I was a “wanna be” meditator for years . . .

I knew meditation was a powerful practice. I knew all about the benefits and I wanted them.

So, I tried meditation.

I just didn’t get it.

I had failed.

At least, that’s what I thought.

My mistake: completely unrealistic expectations.

I expected . . .

To stop everything and shut my mind down. I was confident that once I was seated on my meditation cushion and my mind went blank, I was going to get all the benefits and results. I expected to derive deep insights. Clarity. I was going to tune in to my deeper knowing and get answers. My productivity was going to multiply overnight.

Instead . . .

I sat down and my mind went bonkers. I couldn’t find the off switch. Once I sat still, my brain would instantly race towards the long list of “to do’s” that I . . . wasn’t doing. Running through this list in my head made me anxious, and then I’d start beating myself up because I wasn’t being productive AND I was failing at meditation. A double whammy for a workaholic do-er who struggles to sit still.

I eventually learned . . .

1). The mind is naturally active, and thoughts will arise spontaneously. Trying to completely clear my mind of all thoughts only created frustration.

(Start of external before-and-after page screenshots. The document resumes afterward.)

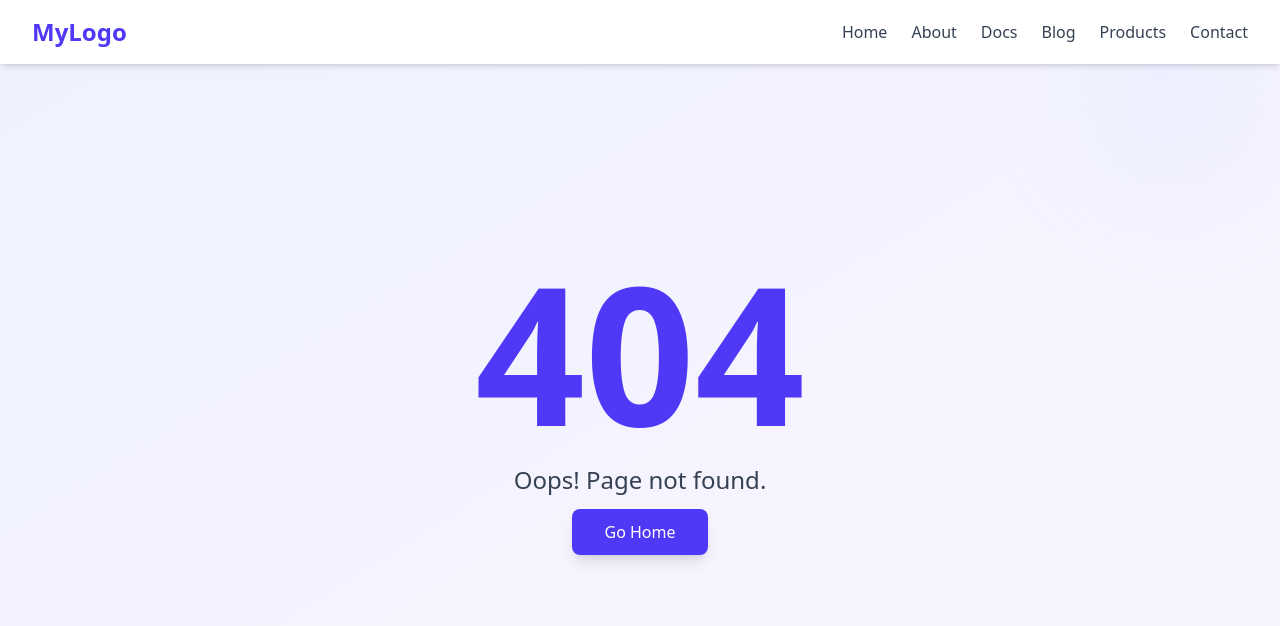
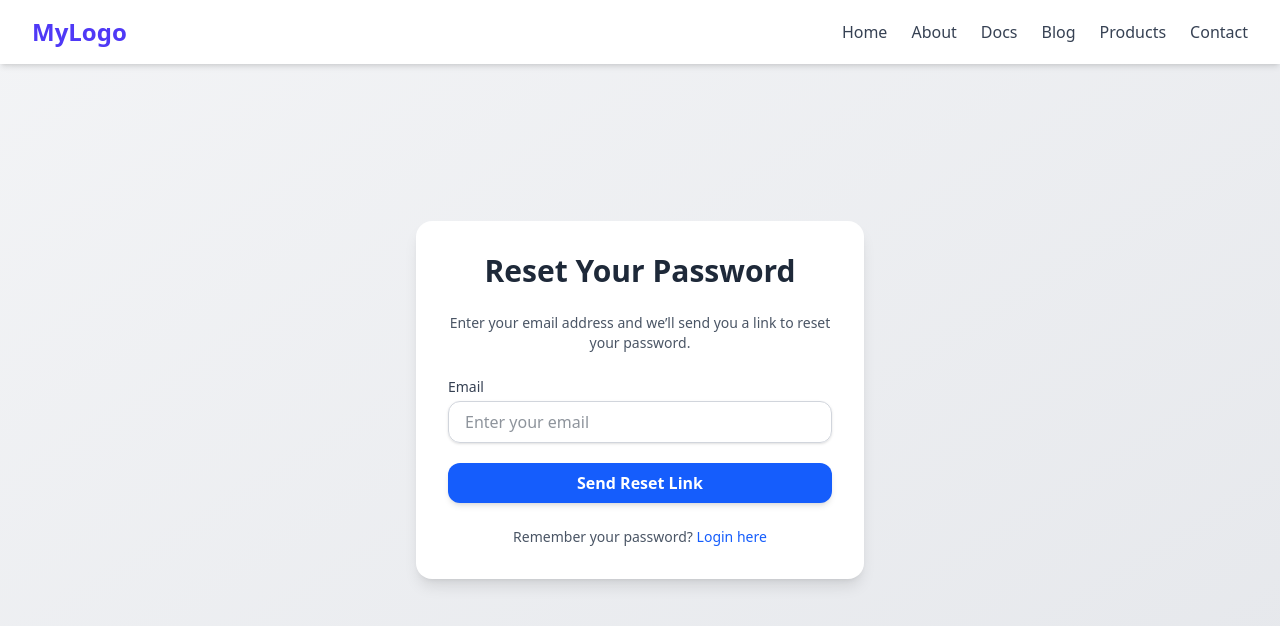
Before and after one commit to Cabdinasir64/Next-Js, a Next.js app: page /auth/forgetpassword in a window 1280 px wide. Before the commit this address had no page. Shown: the top 626 px of the page. Built offline with nearby package versions, Linux system fonts and the light colour scheme.

Commit message:
feat: add ForgetPasswordPage component for password reset functionality

```diff
--- /dev/null
+++ b/src/app/auth/forgetpassword/page.tsx
@@ -0,0 +1,52 @@
+"use client";
+import React from "react";
+import { motion } from "framer-motion";
+import Link from "next/link";
+const ForgetPasswordPage: React.FC = () => {
+    return (
+        <div className="flex min-h-screen items-center justify-center bg-gradient-to-br from-gray-100 to-gray-200">
+            <motion.div
+                initial={{ opacity: 0, y: 40 }}
+                animate={{ opacity: 1, y: 0 }}
+                transition={{ duration: 0.6, ease: "easeOut" }}
+                className="w-full max-w-md rounded-2xl bg-white p-8 shadow-lg"
+            >
+                <h1 className="mb-6 text-center text-3xl font-bold text-gray-800">
+                    Reset Your Password
+                </h1>
+                <p className="mb-6 text-center text-gray-600 text-sm">
+                    Enter your email address and we’ll send you a link to reset your
+                    password.
+                </p>
+                <form className="space-y-5">
+                    <div>
+                        <label className="block text-left text-sm font-medium text-gray-700">
+                            Email
+                        </label>
+                        <input
+                            type="email"
+                            placeholder="Enter your email"
+                            className="mt-1 w-full rounded-xl border border-gray-300 px-4 py-2 text-gray-800 shadow-sm focus:border-blue-500 focus:ring focus:ring-blue-200 outline-none"
+                        />
+                    </div>
+                    <motion.button
+                        whileHover={{ scale: 1.03 }}
+                        whileTap={{ scale: 0.97 }}
+                        type="submit"
+                        className="w-full rounded-xl bg-blue-600 px-4 py-2 font-semibold text-white shadow-md hover:bg-blue-700 transition"
+                    >
+                        Send Reset Link
+                    </motion.button>
+                </form>
+                <div className="mt-6 text-center text-sm text-gray-600">
+                    Remember your password?{" "}
+                    <Link href="/auth/login" className="text-blue-600 hover:underline">
+                        Login here
+                    </Link>
+                </div>
+            </motion.div>
+        </div>
+    );
+};
+
+export default ForgetPasswordPage;
```
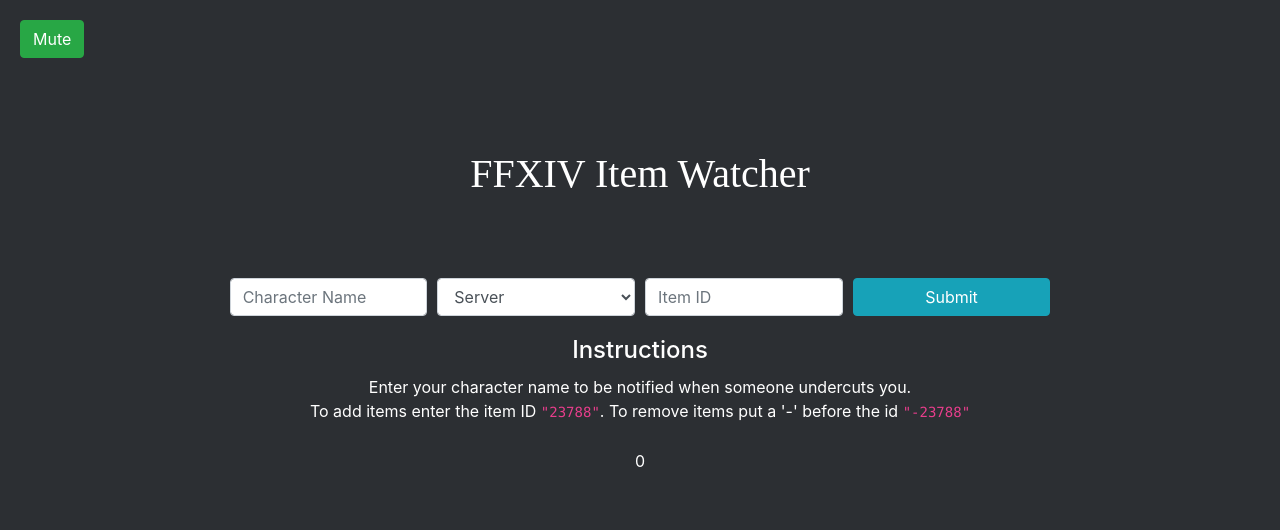
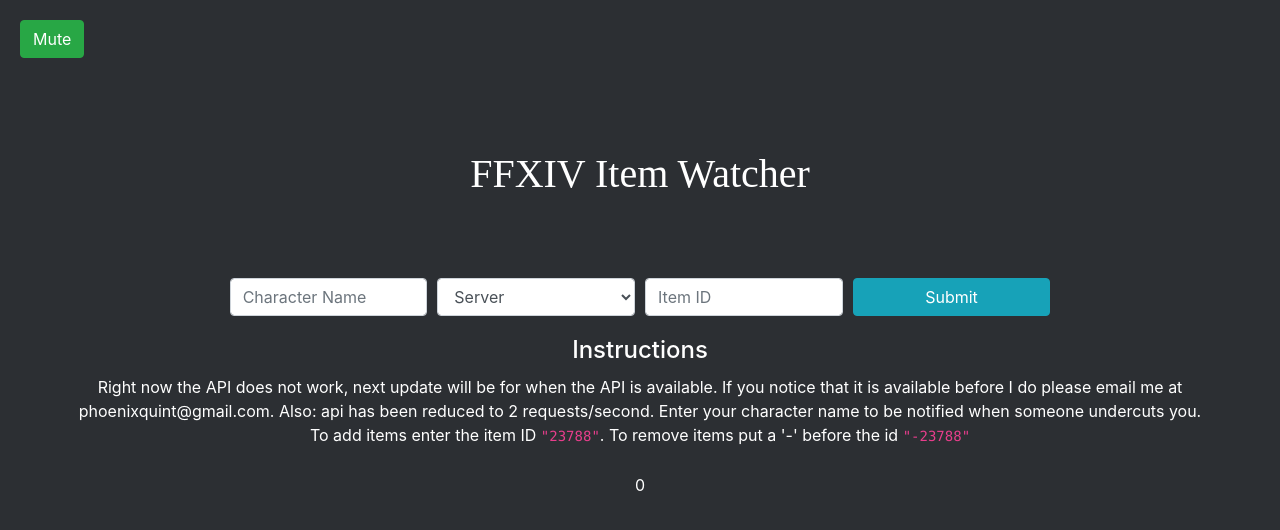
Before and after one commit to plasmadice/ffxiv-market-watch, a React (Create React App) app: page / in a window 1280 px wide. Shown: the top 530 px of the page. Built offline with nearby package versions, Linux system fonts and the light colour scheme.

Commit message:
Added message explaining API issues

```diff
--- a/src/App.js
+++ b/src/App.js
@@ -199,7 +199,11 @@
         )}
         <h4 className="instructions">Instructions</h4>
         <p style={{ textAlign: "center" }}>
-          Enter your character name to be notified when someone undercuts you.
+          Right now the API does not work, next update will be for when the API
+          is available. If you notice that it is available before I do please
+          email me at phoenixquint@gmail.com. Also: api has been reduced to 2
+          requests/second. Enter your character name to be notified when someone
+          undercuts you.
           <br /> To add items enter the item ID <code>"23788"</code>. To remove
           items put a '-' before the id <code>"-23788"</code>
         </p>
```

As a beginner, I needed to start by simply observing thought patterns and noticing that I’m separate from my thoughts. Once I understood this, I tried again, training myself to sit, watch the mind, and . . . laugh. Because the mind can be crazy ridiculous.

2). Meditation is a practice. No one expects to go from couch potato to marathon runner. Why did I expect to go from beginner to enlighted in a few sessions? All I really needed to do was focus on the present moment. In time, by simply observing my thought patterns, I would notice when I was caught up in planning the future or rehashing the past. I’d watch where my mind went . . .and gently redirect my attention back to the present. Training the mind is similar to leash-training a puppy.

3). Breathwork is key. A breathwork practice provides the mind with a one-pointed focus. Once I implemented breathwork as a precurser to meditation, my meditation practice transformed. Before breathwork, I found it virtually impossible to transition my mind from constant notifications, tasks, and distractions to complete stillness and peace. So, I’d begin mediation by directing the breath, which allowed me to feel the effects of a settled mind. Once I experienced the calm and presence . . . I began to “get it”. I was changed. And I could enjoy the peace of my meditation practice for the first time. Here’s a guided breathwork practice to try.

Sitting still in meditation is a challenge.

The benefits of meditation aren’t instantaneous. It takes time and patience.

If you’re struggling, you aren’t alone!

My experience with breathwork and meditation eventually led me to training and teaching certifications. I’ve found that gathering with a group to practice provides accountability and a social network for support. I now teach specialty breathwork and meditation classes. Click HERE to see my teaching schedule.

If you’re struggling with your meditation practice, please feel free to reach out to me with your pain points.